**EXERCISE:**
Copy every line of the records below where the word "subsets" occurs.

**ENTRIES SHOWN:**
──────

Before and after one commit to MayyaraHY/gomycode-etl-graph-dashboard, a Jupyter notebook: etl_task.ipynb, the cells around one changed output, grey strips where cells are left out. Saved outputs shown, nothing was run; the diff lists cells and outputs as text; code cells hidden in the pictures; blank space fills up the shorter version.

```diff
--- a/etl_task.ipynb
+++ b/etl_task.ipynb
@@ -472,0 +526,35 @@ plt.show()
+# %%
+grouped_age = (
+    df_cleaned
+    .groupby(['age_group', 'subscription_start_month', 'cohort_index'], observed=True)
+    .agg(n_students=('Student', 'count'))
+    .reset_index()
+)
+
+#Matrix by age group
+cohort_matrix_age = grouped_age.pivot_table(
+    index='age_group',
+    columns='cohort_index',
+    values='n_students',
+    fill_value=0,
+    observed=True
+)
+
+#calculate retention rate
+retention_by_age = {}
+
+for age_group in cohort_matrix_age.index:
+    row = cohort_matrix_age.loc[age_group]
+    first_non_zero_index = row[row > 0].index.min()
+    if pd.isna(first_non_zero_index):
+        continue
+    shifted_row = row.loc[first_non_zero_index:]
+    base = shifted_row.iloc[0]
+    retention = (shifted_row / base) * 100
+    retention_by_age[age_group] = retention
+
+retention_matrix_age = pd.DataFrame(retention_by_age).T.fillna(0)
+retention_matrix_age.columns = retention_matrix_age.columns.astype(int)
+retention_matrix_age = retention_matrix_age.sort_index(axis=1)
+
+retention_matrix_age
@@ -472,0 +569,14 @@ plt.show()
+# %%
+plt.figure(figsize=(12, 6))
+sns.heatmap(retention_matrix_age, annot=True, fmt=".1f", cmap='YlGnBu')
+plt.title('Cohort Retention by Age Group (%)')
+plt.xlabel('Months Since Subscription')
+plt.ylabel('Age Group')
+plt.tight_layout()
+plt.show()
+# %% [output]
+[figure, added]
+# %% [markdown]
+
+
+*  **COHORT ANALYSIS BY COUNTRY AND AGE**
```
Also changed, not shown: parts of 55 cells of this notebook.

──────

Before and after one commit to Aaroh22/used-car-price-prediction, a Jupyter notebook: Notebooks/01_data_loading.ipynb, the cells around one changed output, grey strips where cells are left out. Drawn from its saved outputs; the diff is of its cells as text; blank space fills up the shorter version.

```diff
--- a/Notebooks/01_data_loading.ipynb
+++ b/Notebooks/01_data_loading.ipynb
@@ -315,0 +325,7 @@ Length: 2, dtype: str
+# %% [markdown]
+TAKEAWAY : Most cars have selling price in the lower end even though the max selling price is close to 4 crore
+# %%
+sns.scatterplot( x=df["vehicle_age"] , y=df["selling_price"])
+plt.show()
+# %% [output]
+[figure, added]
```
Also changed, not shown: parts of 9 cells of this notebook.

──────

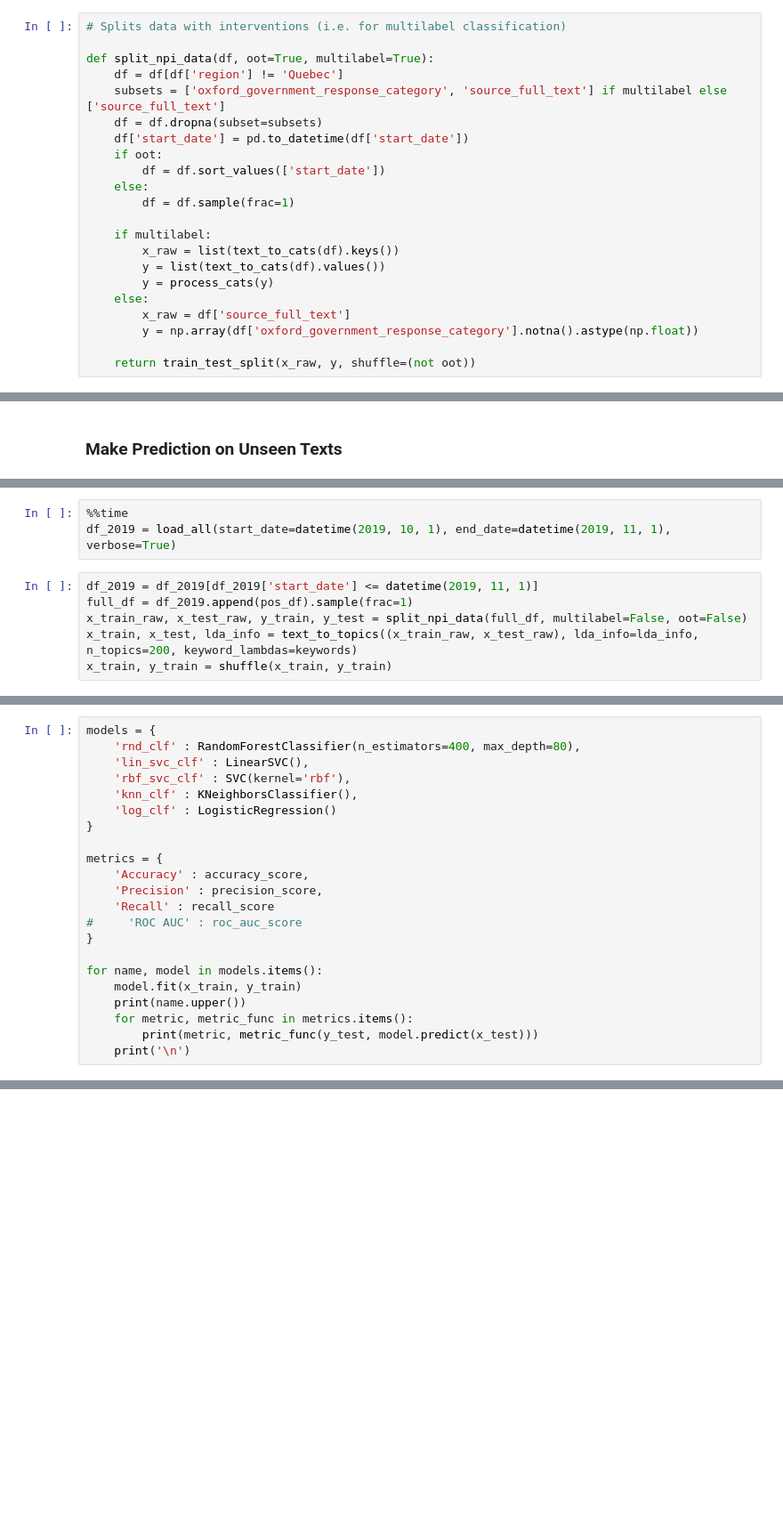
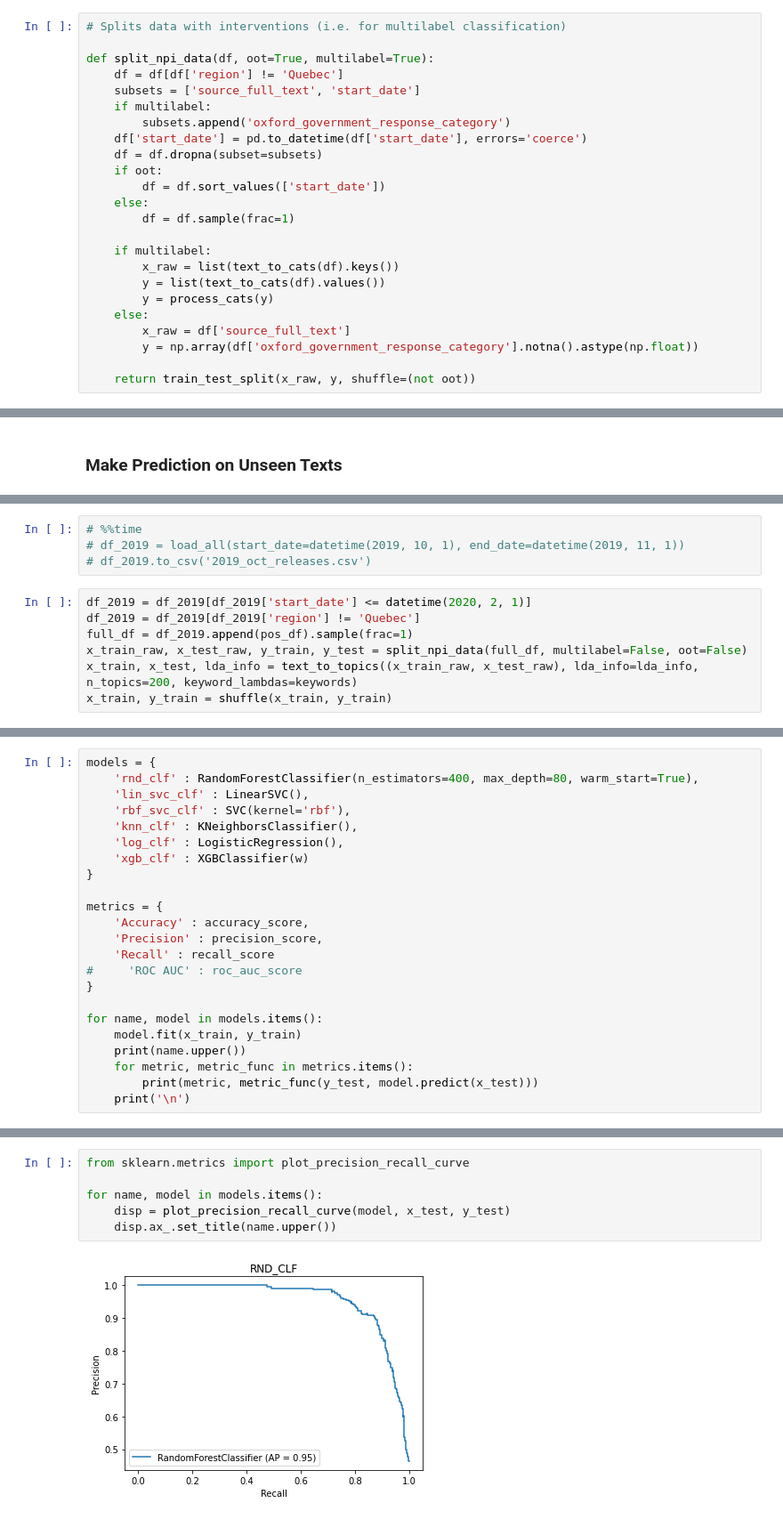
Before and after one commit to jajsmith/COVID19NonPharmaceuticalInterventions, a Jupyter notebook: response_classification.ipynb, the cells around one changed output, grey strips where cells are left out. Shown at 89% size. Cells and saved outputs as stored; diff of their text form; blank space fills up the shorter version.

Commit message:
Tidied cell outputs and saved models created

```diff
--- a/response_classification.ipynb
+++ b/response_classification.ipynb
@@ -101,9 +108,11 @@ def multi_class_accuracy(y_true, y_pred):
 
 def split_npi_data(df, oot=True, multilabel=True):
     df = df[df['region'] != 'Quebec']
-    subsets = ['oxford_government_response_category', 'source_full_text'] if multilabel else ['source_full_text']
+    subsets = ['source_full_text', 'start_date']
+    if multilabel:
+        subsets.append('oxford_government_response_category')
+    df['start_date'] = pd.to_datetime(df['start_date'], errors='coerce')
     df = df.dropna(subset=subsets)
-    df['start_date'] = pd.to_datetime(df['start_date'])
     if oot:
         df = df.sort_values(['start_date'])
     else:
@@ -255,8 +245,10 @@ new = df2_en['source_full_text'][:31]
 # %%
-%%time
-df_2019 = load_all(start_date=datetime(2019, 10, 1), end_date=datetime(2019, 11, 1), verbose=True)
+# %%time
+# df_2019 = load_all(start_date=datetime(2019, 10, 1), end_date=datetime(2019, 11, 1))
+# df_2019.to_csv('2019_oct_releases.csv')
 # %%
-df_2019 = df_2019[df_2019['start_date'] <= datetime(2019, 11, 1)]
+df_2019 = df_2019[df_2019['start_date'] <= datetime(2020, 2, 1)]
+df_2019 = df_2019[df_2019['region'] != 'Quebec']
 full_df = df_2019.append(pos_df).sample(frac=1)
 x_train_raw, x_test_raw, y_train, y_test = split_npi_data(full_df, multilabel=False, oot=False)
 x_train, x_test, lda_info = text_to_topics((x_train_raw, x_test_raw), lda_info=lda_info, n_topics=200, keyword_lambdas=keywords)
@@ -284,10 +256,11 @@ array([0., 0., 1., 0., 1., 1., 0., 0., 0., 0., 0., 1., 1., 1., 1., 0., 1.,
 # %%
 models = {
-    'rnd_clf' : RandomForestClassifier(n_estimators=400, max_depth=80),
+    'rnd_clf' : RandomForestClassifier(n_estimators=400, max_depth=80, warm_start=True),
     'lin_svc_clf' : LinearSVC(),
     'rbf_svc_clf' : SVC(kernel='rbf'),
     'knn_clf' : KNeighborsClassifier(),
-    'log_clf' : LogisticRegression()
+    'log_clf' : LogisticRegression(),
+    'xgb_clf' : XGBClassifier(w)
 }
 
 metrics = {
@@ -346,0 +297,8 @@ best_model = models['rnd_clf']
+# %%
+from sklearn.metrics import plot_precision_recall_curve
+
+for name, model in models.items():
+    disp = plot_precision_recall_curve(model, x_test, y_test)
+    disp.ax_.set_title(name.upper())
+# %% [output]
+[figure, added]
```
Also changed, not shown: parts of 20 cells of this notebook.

──────

**ANSWER TO THIS PROBLEM:**
-    subsets = ['oxford_government_response_category', 'source_full_text'] if multilabel else ['source_full_text']
+    subsets = ['source_full_text', 'start_date']
+        subsets.append('oxford_government_response_category')
     df = df.dropna(subset=subsets)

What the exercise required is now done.